“The entire cause of the catastrophic collapse of wildlife populations, which are less than a third of what they were 50 years ago, globally, is the use of animals as a food technology,” Brown claims, ahead of his talk at Web Summit, a technology conference hosted virtually from Lisbon, during which he told the tech industry it was “game over” for traditional animal agriculture.
“Cows outweigh every remaining wild vertebrate on land by more than a factor of 10. Just the cows. We’ve literally totally replaced biodiversity with cows. Let’s get rid of friggin’ cows and let nature recover,” he says.
Brown’s vocabulary is infused with the lexicon of Silicon Valley. Livestock are a “prehistoric food production technology”. Meat production from animal cadavers is “not part of the value proposition” for consumers. He speaks with his body, fidgeting with the impatience of someone who is certain they are right.
Did Brown ever eat meat? Yes, until his early 20s, but he stopped when he realised he was only doing it for pleasure. Does he really mean all meat and fish could be substituted? What about chorizo? “No problemo.” And what happens to livestock farmers? “They’re not going to be in that business any more. But there’s a lot of very reasonable solutions.”
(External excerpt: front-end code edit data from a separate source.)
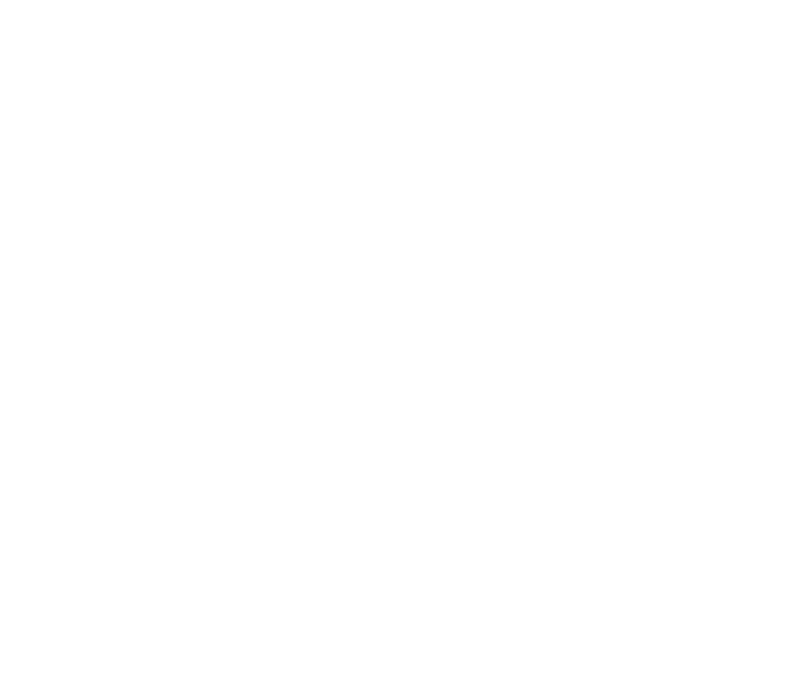
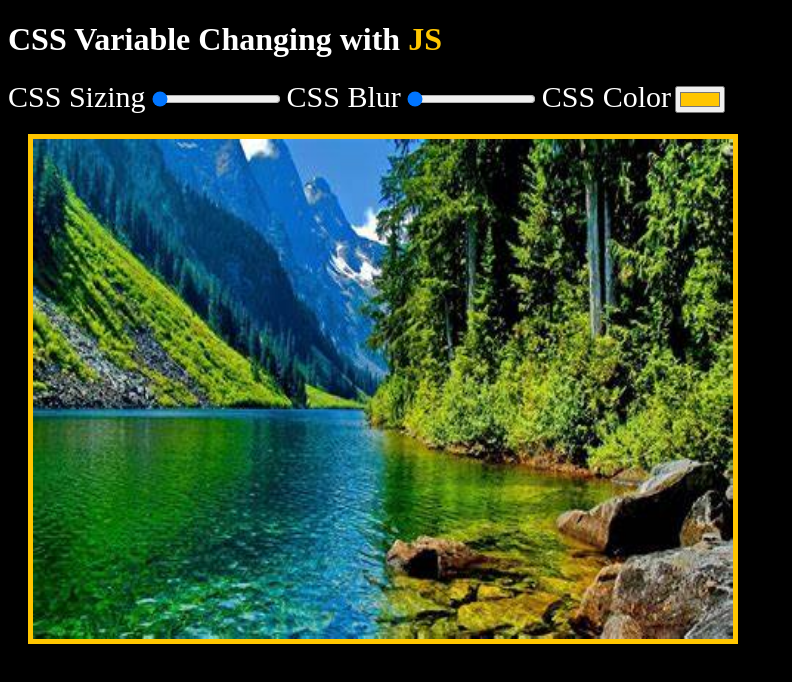
Before and after one commit to Gagandeep101/Vaniila-JS-30-Day-Challenge, a plain HTML site: page Day3/index.html in a window 1280 px wide. Shown: the whole page, without its empty margins (0-792 px from the left). Drawn offline with Linux system fonts and the light colour scheme.

Commit message:
creating ui for changing css var in js(spacing, color,blur)

```diff
--- a/Day3/index.html
+++ b/Day3/index.html
@@ -8,6 +8,16 @@
     <link rel="stylesheet" href="/Day3/style.css">
 </head>
 <body>
+    <h1>CSS Variable Changing with <span class="js">JS</span></h1>
+    <label for="input">CSS Sizing</label>
+    </label><input type="range" name="base-spacing" data-sizeing="px" class="bg-sizing" min="0" max="200" value="0">
+    <label for="input">CSS Blur</label>
+    <input type="range" name="base-blur" data-sizeing="px" class="bg-blur" min="0" max="100" value="0">
+    <label for="input">CSS Color</label>
+    <input type="color" name="base-color"  class="bg-color" value="#ffc600">
     <script src="/Day3/brain.js"></script>
+    <div class="container">
+        <img src="/Day3/bg_img.jpg" class="bg_img">
+    </div>
 </body>
 </html>
--- a/Day3/style.css
+++ b/Day3/style.css
@@ -0,0 +1,30 @@
+:root{
+    --base-color: #ffc600;
+    --base-blur: 0px;
+    --base-spacing: 0px;
+}
+body{
+    background: #000;
+    color: white;
+}
+label{
+    font-size: 30px;
+}
+.container{
+    padding: var(--base-spacing);
+    background-color: var(--base-color);
+    height: 510px;
+    width: 710px;
+    margin: 20px;
+    display: flex;
+    align-items: center;
+    justify-content: center;
+}
+.js{
+    color: var(--base-color);
+}
+.bg_img{
+    filter: blur(var(--base-blur));
+    height: 500px;
+    width: 700px;
+}
```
But the rise of Impossible Foods, which claims to have “cracked meat’s molecular code” and aims to to decouple “meat” from animals, has not been without controversy. Unlike the market leader Beyond Meat, Impossible Foods uses genetically modified ingredients to replicate the texture, taste and sensations of eating meat. Soy leghemoglobin – known as heme – produced by genetically modified yeast, is the key to replicating the “meaty” taste. The Impossible Burger even “bleeds” as it is cooked.
Some scientists say such GMO innovations can save humanity, but the UK Food Standards Agency has not licensed the ingredient for sale in the UK and requires a pre-market safety assessment. Impossible Foods says it plans to meet and exceed food-safety regulations in all parts of the world, including the UK. In the US, the company has faced criticism from a number of organisations, including Friends of the Earth and the US Center for Food Safety, over concerns that the process to produce heme has not been properly tested and that the products are “overprocessed”.
Joe Rogan, the comedian and podcast host, savaged the Impossible Burger on his show, citing unproven claims about ingredients in the products. The US Food and Drug Administration has twice investigated soy leghemoglobin and found no questions about its safety.
“It’s ridiculous,” says Brown. “Our foods are no more processed than the foods that people eat every day. Everything you eat, the little loaf of bread that maybe you baked in your own oven is processed in pretty much the exact same way as our food.
“Processed food is a pejorative term because people are used to applying it to foods that are basically sugar and salt and garbage. OK. But that image does not apply to our project progress with our food, which is very, very thoughtfully put together from healthy ingredients.”
In the UK, the debate about next generation foods is set to intensify amid calls by the chief scientist for the Department for Environment, Food and Rural Affairs for a new public discussion on biotechnology. By contrast, this interview takes place days after the first ever regulatory approval of cultured meat – no-kill, laboratory grown “chicken bites” – in Singapore by US company Eat Just. Brown, however, doesn’t see them as a rival to plant-based meat substitutes.
“It is never going to be a thing. It misses the real opportunity when you’re thinking about replacing animals in the food system,” he says.
“As we learn what consumers prefer in terms of flavours and textures, we can dial those up and down. You can’t do that when you’re stuck with whatever an animal cell can do.”